[Stored data]

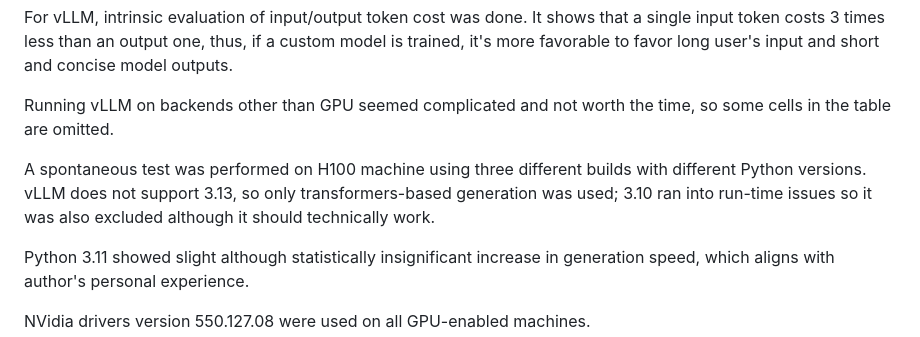
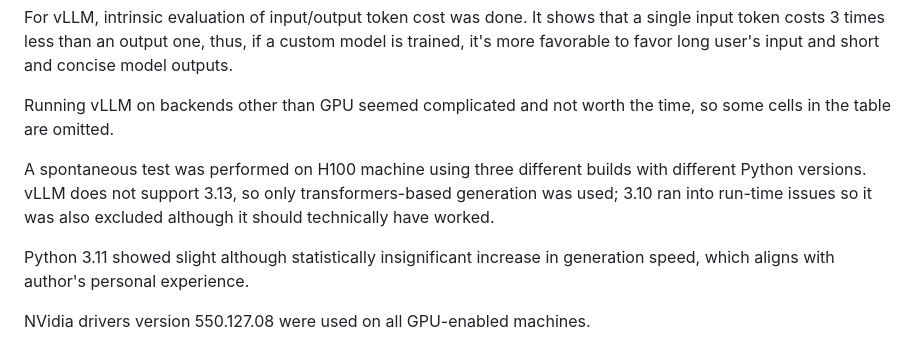
Before and after one commit to NetBUG/llminference, a Markdown page: evaluation.md, the part around the change. Rendered like a GitHub page.

```diff
--- a/evaluation.md
+++ b/evaluation.md
@@ -51,7 +51,7 @@ For vLLM, intrinsic evaluation of input/output token cost was done. It shows tha
 Running vLLM on backends other than GPU seemed complicated and not worth the time, so some cells in the table are omitted.
 
 A spontaneous test was performed on H100 machine using three different builds with different Python versions.
-vLLM does not support 3.13, so only transformers-based generation was used; 3.10 ran into run-time issues so it was also excluded although it should technically work.
+vLLM does not support 3.13, so only transformers-based generation was used; 3.10 ran into run-time issues so it was also excluded although it should technically have worked.
 
 Python 3.11 showed slight although statistically insignificant increase in generation speed, which aligns with author's personal experience.
 
```
Also changed, not shown: README.md (+9 -1 lines).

■ Work task
Would you output each entry exactly and leave the pictures behind?

■ Answer to this problem
Before and after one commit to NetBUG/llminference, a Markdown page: evaluation.md, the part around the change. Rendered like a GitHub page.

```diff
--- a/evaluation.md
+++ b/evaluation.md
@@ -51,7 +51,7 @@ For vLLM, intrinsic evaluation of input/output token cost was done. It shows tha
 Running vLLM on backends other than GPU seemed complicated and not worth the time, so some cells in the table are omitted.
 
 A spontaneous test was performed on H100 machine using three different builds with different Python versions.
-vLLM does not support 3.13, so only transformers-based generation was used; 3.10 ran into run-time issues so it was also excluded although it should technically work.
+vLLM does not support 3.13, so only transformers-based generation was used; 3.10 ran into run-time issues so it was also excluded although it should technically have worked.
 
 Python 3.11 showed slight although statistically insignificant increase in generation speed, which aligns with author's personal experience.
 
```
Also changed, not shown: README.md (+9 -1 lines).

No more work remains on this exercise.